It hoped that greater transparency would mean brokers could pursue cheaper products for their clients in the knowledge that they would be eligible for them.
Lenders are notoriously guarded over lending criteria, so one potential example cited could be to replicate other industries which have a ‘black box’ approach where data is inputted into a single location and then queried through several lenders systems and returned to give an indicative result.
“With something like that the lender would keep all their proprietary information but the customer would get a more certain yes no or maybe earlier in the process,” Mills said.
“So this isn’t about forcing lenders to put criteria on a website, it’s just about achieving greater clarity for brokers and then for their customers earlier in the process.
“The eligibility working group will be thinking through these issues and at this stage its very early to say what the outcome will be around eligibility.
“And that’s the same for the broker choice tool as well.
“We’re being open in trying to work with industry to solve the problems and I hope that’s welcomed,” he added.
To this end the industry has seen some recent developments, with Iress adding an eligibility check to the latest version of its Xplan Mortgage platform, and Mortgage Broker Tools’ Affordability calculator platform.
Finally, the subject of mortgage prisoners was raised, and particularly why those borrowers who have been forced into arrears as a result of being with inactive lenders are not classified as prisoners by the regulator, but their up-to-date payment cohort is?
The regulator is consulting on changes to rules in this area to potentially change how affordability assessments are carried out.

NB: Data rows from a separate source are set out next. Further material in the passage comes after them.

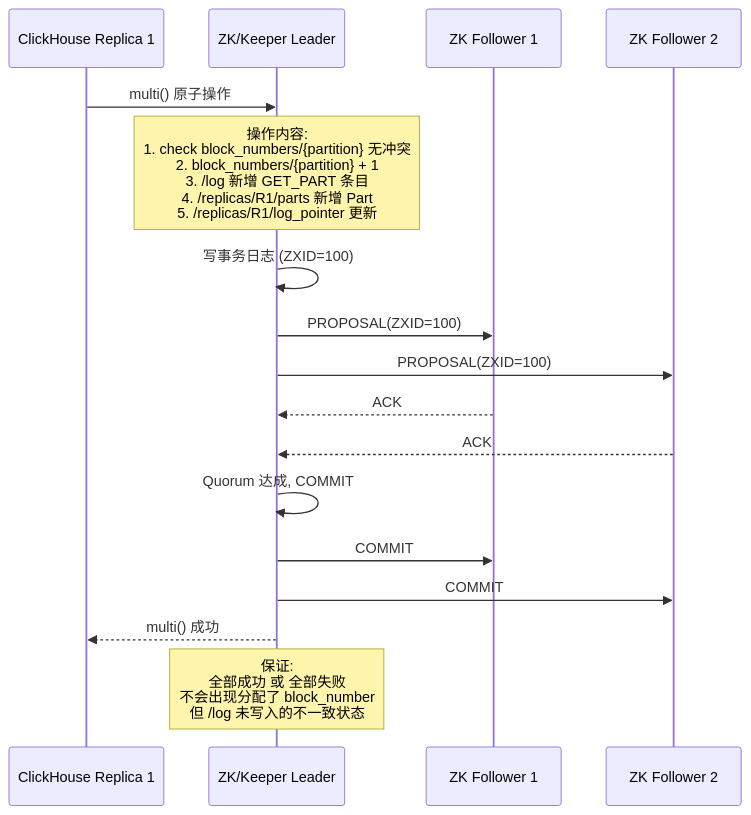
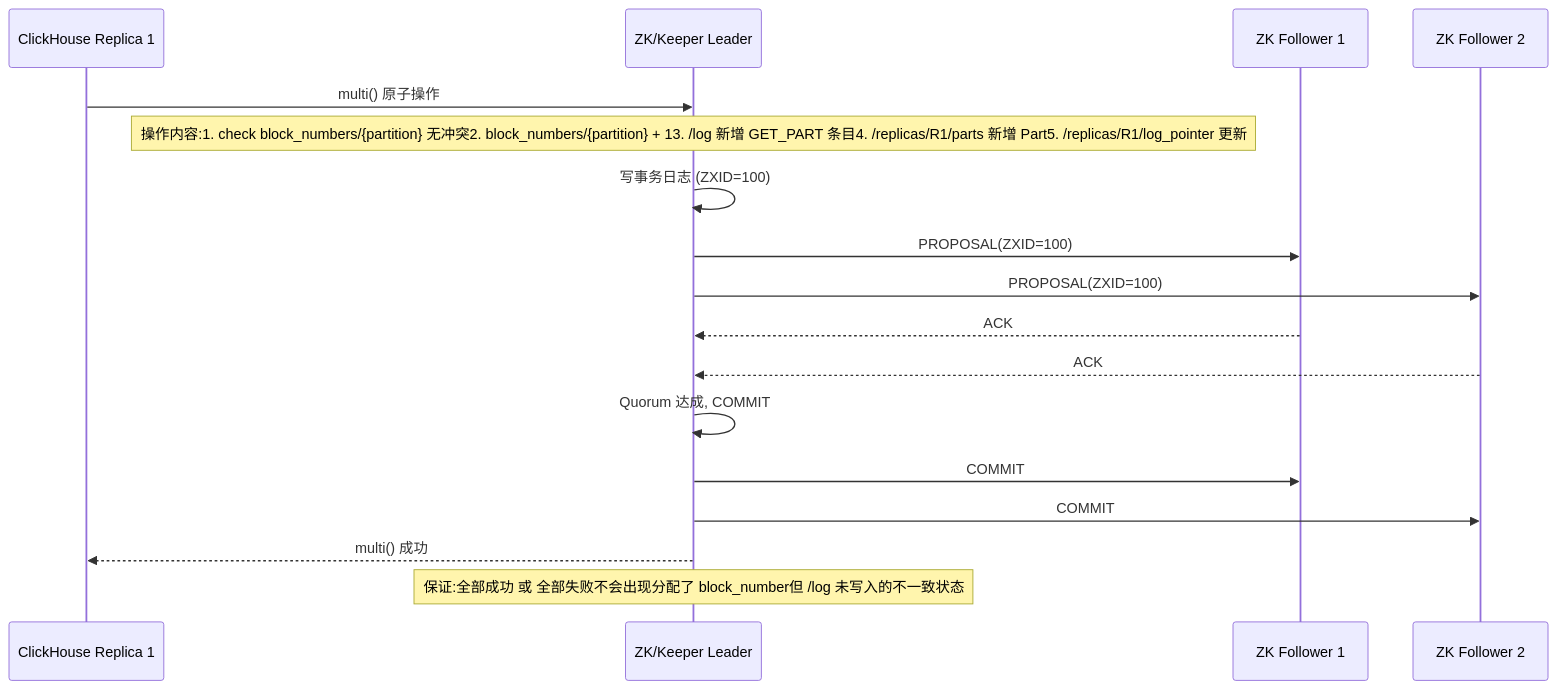
One commit to carlvinhust2012/MyStudy changed the ninth of 11 diagrams in Database/ClickHouse/clickhouse的分布式部署分析.md. Above: the diagram before and after it, drawn with Mermaid. The commit also changed other lines of this file, not shown here.

````diff
--- a/Database/ClickHouse/clickhouse的分布式部署分析.md
+++ b/Database/ClickHouse/clickhouse的分布式部署分析.md
@@ -427,24 +427,24 @@
 ```mermaid
 sequenceDiagram
     participant CH1 as ClickHouse Replica 1
     participant Leader as ZK/Keeper Leader
     participant F1 as ZK Follower 1
     participant F2 as ZK Follower 2
 
     CH1->>Leader: multi() 原子操作
-    Note over Leader: 操作内容:<br/>1. check block_numbers/{partition} 无冲突<br/>2. block_numbers/{partition} + 1<br/>3. /log 新增 GET_PART 条目<br/>4. /replicas/R1/parts 新增 Part<br/>5. /replicas/R1/log_pointer 更新
+    Note over Leader: 操作内容:1. check block_numbers/{partition} 无冲突2. block_numbers/{partition} + 13. /log 新增 GET_PART 条目4. /replicas/R1/parts 新增 Part5. /replicas/R1/log_pointer 更新
 
     Leader->>Leader: 写事务日志 (ZXID=100)
     Leader->>F1: PROPOSAL(ZXID=100)
     Leader->>F2: PROPOSAL(ZXID=100)
     F1-->>Leader: ACK
     F2-->>Leader: ACK
 
     Leader->>Leader: Quorum 达成, COMMIT
     Leader->>F1: COMMIT
     Leader->>F2: COMMIT
 
     Leader-->>CH1: multi() 成功
 
-    Note over Leader: 保证:<br/>全部成功 或 全部失败<br/>不会出现分配了 block_number<br/>但 /log 未写入的不一致状态
+    Note over Leader: 保证:全部成功 或 全部失败不会出现分配了 block_number但 /log 未写入的不一致状态
 ```
````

As a result, Mills said he could not comment on the difference in definition or yesterday’s sale of a further tranche of UKAR mortgages to another inactive lender.
“We’re thinking very carefully about proposals for rule changes which effectively allow people who are unable to switch who are up to date with their payments to be potentially able to switch, but I can’t say any more than that,” he concluded.